Cooking any cut of beef sous vide style typically leads to amazing results. But, if you’re a beef lover, you may still want to seek out the best cuts of red meat you can buy. When cooking sous vide with your VacMaster sous vide circulator, using the best cuts of beef help to ensure that your beef remains juicy and tender throughout the cooking process.
Meat is simply the combination of protein and fat. The presence of fat and the way it's distributed throughout the meat determines the texture. The areas less effected by strain or exercise are made up of thin muscle fibers. This yields a leaner meat with less fat. Loin is an example of a lean meat cut. Muscles, subject to the action of the cows movement and weight support, tend to have thicker muscle fibers and yield a richer fat content.
It's both the fat and the connective tissue collagen that factor into the tenderness of meat. Fat forms in and around muscles. The distribution of white fat inside the meat fibers is a trait called marbling. It's the marbling that melts during the cooking process which results in a succulent, flavorful, and tender meat. Furthermore, collagen turns to gelatin when slow cooked making tough cuts like brisket or roast seem to fall apart. For more information on how beef is processed and conventional cooking tips applicable to each cut of meat check out this in-depth guide from GrillSimply.com The Eight Primal Cuts of Meat
But how do you know you are getting the best cuts of meat?
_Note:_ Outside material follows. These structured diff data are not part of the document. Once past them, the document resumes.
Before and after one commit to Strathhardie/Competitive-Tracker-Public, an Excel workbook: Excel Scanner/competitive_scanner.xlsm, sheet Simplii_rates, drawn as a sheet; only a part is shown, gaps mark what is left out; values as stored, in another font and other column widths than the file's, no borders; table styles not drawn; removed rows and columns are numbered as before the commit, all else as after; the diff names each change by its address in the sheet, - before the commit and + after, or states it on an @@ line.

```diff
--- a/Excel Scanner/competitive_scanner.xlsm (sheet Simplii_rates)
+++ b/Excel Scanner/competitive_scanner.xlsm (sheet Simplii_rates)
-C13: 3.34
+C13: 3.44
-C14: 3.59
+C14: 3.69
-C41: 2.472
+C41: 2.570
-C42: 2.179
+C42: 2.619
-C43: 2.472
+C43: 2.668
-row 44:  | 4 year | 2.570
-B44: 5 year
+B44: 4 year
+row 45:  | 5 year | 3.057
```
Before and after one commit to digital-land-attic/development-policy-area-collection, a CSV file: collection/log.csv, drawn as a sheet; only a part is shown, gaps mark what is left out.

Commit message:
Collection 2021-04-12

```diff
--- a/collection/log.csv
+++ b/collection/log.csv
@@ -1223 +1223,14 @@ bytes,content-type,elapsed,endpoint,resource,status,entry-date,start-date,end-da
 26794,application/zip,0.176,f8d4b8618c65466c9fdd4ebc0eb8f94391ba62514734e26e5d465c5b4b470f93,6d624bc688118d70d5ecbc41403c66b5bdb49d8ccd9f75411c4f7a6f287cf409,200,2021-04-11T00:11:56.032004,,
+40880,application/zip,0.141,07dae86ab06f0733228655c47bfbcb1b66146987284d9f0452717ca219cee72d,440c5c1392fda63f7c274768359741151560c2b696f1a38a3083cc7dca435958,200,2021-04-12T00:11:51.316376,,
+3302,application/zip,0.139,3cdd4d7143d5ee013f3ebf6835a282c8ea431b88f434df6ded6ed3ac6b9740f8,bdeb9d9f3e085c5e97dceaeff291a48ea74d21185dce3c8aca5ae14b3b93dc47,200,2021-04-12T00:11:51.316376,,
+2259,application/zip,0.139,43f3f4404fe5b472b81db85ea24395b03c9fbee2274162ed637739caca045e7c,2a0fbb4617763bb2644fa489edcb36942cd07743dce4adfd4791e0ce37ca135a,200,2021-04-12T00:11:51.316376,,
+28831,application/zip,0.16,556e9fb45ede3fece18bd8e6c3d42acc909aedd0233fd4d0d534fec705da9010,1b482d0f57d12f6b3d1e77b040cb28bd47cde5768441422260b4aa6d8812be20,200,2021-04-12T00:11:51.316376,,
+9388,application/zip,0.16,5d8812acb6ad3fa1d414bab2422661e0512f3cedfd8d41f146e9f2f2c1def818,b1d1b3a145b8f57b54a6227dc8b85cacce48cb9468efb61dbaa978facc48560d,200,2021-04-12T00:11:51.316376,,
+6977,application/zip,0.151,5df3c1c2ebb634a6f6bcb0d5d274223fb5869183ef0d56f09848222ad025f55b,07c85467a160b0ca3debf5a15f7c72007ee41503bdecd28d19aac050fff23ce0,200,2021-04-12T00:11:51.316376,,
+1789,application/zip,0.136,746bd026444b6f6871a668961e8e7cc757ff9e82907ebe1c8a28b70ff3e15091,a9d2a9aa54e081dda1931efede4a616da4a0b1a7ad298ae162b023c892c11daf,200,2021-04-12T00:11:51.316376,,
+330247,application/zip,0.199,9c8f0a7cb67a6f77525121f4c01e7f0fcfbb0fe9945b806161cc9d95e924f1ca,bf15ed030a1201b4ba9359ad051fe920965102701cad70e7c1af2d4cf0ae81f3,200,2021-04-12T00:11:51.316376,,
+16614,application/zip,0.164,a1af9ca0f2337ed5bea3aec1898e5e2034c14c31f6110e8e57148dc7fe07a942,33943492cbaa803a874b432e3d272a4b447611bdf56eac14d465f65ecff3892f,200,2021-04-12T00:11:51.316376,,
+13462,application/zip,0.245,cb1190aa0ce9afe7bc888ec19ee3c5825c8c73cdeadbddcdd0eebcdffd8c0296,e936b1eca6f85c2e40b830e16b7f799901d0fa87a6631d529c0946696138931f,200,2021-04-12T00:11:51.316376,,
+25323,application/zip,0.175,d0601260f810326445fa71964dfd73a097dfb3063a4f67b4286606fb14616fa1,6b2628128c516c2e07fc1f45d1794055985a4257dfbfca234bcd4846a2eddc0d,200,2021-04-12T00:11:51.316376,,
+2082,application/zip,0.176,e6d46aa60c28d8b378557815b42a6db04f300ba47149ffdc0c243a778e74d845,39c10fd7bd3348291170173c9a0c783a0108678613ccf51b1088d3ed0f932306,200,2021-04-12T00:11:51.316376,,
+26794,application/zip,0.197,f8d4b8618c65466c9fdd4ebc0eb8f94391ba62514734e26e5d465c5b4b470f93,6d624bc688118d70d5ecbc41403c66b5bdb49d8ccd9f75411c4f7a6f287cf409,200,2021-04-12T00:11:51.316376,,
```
Do you have to spend a lot of money to guarantee your beef is top of the line? Here are some tips on how to pick out the best beef from the supermarket or your local butcher shop.
- Grading. Grading of beef is determined by the marbling, or the small white specks of fat within the muscles. The more marbling, the higher the grade (and the higher the fat). Beef is sold to consumers in three grades. Prime grade beef is the most sought after by top steak houses and butcher shops. Choice grade is moderately marbled and most often found in grocery stores. The remainder of the beef is graded as Select.
- Fat content. Lean beef has less than 10 grams of fat, 4.5 grams or less saturated fat, and 95 mg of cholesterol per 3-oz serving. Naturally lean cuts of beef come in 29 different cuts including tenderloin, flank steak, sirloin, ribeye and chuck roast, all containing different amounts of fat. Look for round or loin cuts for the leanest beef.
- Aged beef. Do you love a steak with an intense flavor? Dry aging beef in a temperature- and humidity-controlled room for 10 days to 6 weeks will give it a robust flavor and make it more tender.
When choosing beef, if you want less fat, buy Choice or Select cuts. Prime beef usually has more fat. You can also make the decision by selecting the beef with the least amount of visible marbling.
Beef is also an excellent source of protein. A 3.5-oz serving of beef provides 27-30 g of protein, which is more than half the recommended allowance based on a normal diet. Beef also contains iron, zinc and phosphorus.
Once you have determined the cut of meat that is right for you, get that sous vide circulator bath roiling and make a succulent tasty beef entree to amaze even the most demanding beef lovers seated at your table.